Now about those quirks… For starters, the level of the engaged pedal is way louder than the bypass volume. Going straight into an amp set clean this can be, well, dramatic. You could lament the lack of a level knob, or luxuriate in the glorious fuzz sound that is now pummeling your audience. Some fuzz pedals sound thin unless they are going into a dirty amp or an engaged overdrive pedal—not the Erupter. The sound is fat, and warm with tons of bottom end. That said when I ran it into a slightly driven amp or dirt pedal, (as many players do) the compression of the amp or pedal minimized the volume jump of the Erupter, and it still sounded great.
Quirk number two is a slight electrical click when you engage or disengage the bypass. This is one of those things that will bother a bedroom player more than a gigging one.
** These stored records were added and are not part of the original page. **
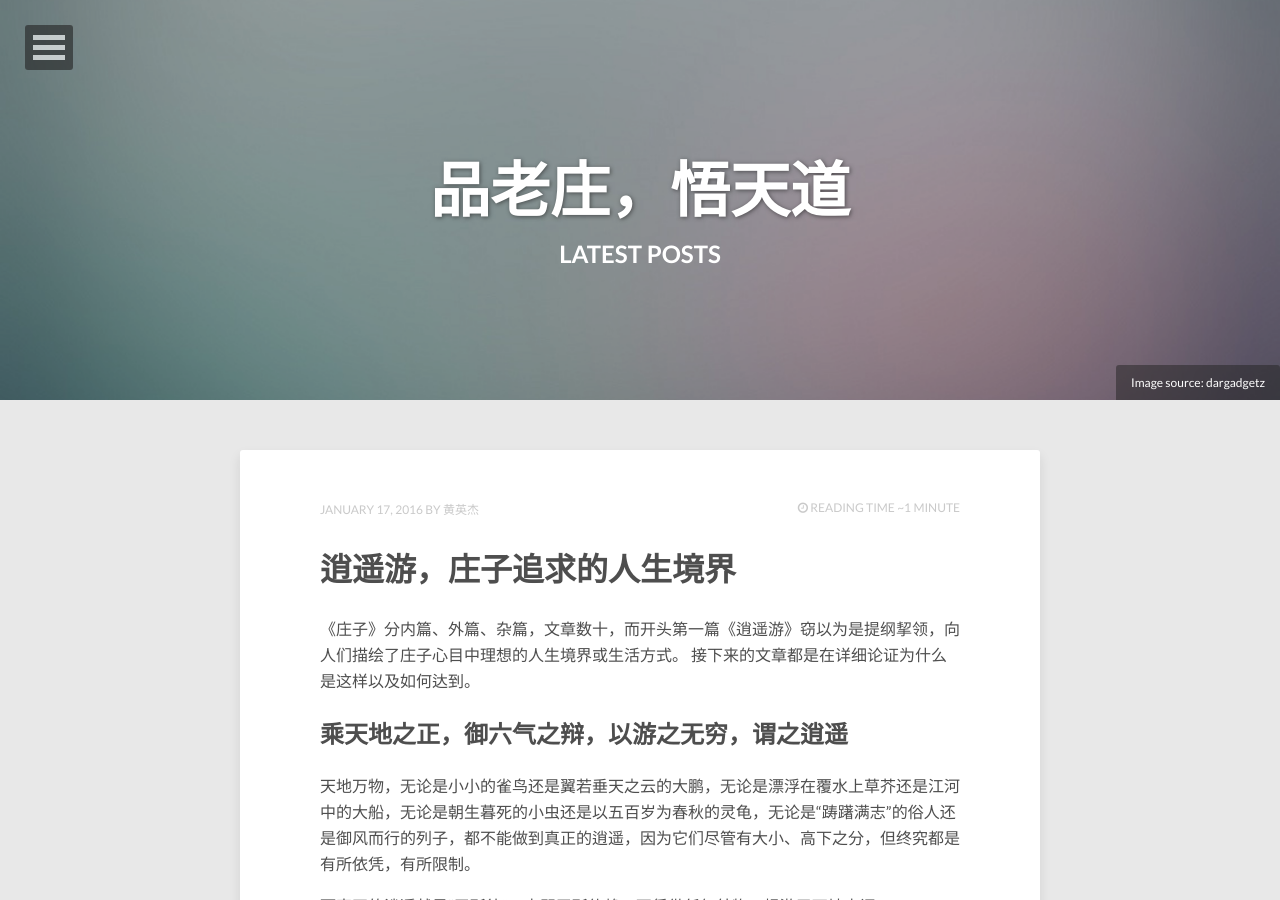
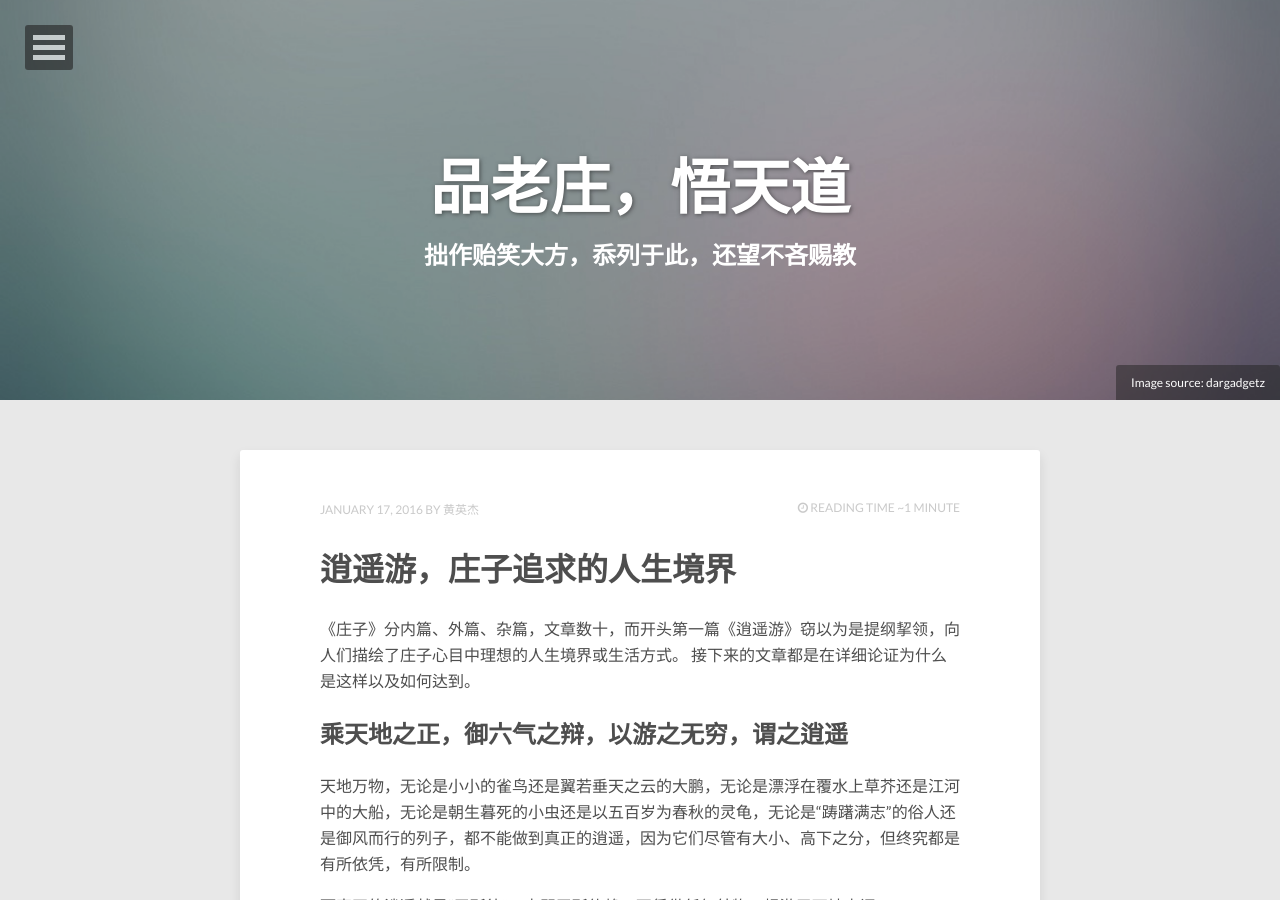
Before and after one commit to huangyingjie/readinghub, a Jekyll site: the page built from index.html, in a window 1280 px wide and 900 px high. Built offline with Jekyll 4.4.1, drawn with Linux system fonts in a browser that asks for light colours; the list of posts is cut into pages by our own code.

Commit message:
修改模板

```diff
--- a/index.html
+++ b/index.html
@@ -1,13 +1,12 @@
 ---
 layout: post-index
-title: Latest Posts
+title: 拙作贻笑大方，忝列于此，还望不吝赐教
 description: "Describe this nonsense."
 tags: [Jekyll, theme, themes, responsive, blog, modern]
 comments: false
 image:
   feature: abstract-1.jpg
   credit: dargadgetz
-  creditlink: http://www.dargadgetz.com/ios-7-abstract-wallpaper-pack-for-iphone-5-and-ipod-touch-retina/
 ---
 
 {% for post in paginator.posts %}
```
The ambient noise of most clubs will drown out the click. Also, some of my favorite recorded moments are when you hear the sound of a pedal going on.
Finally, quirk number three: hum. According to Jamie Stillman of Earthquaker, the Erupter circuit is a bit like a single coil pickup, in that if it gets too close to certain power sources it can hum. I found that with proper positioning, the signal to noise ratio was quite acceptable; better than many vintage Big muffs I have used. I mean, people, we are talking a lot of gain here.
Quirks are fun only if the virtues of the pedal outweigh them. In the case of the Erupter, they most certainly do. In addition to its massive but musical sound, the pedal is dynamic in a way few fuzzes of this girth are. [see my video]. It can be cleaned up by turning down the guitar volume knob and responds well to pick attack.
Vintage effects are expensive partly because or their rarity. One reason they are rare is that they were made cheaply and they break; working models can be hard to find. They are also valued for their character-filled tone. The Erupter contains the character and the quirks of a vintage pedal combined with a solid, reliable build and a reasonable price. You should seriously consider it as an addition to your fuzz arsenal, because Confucius says: “You can’t have too many fuzz pedals.”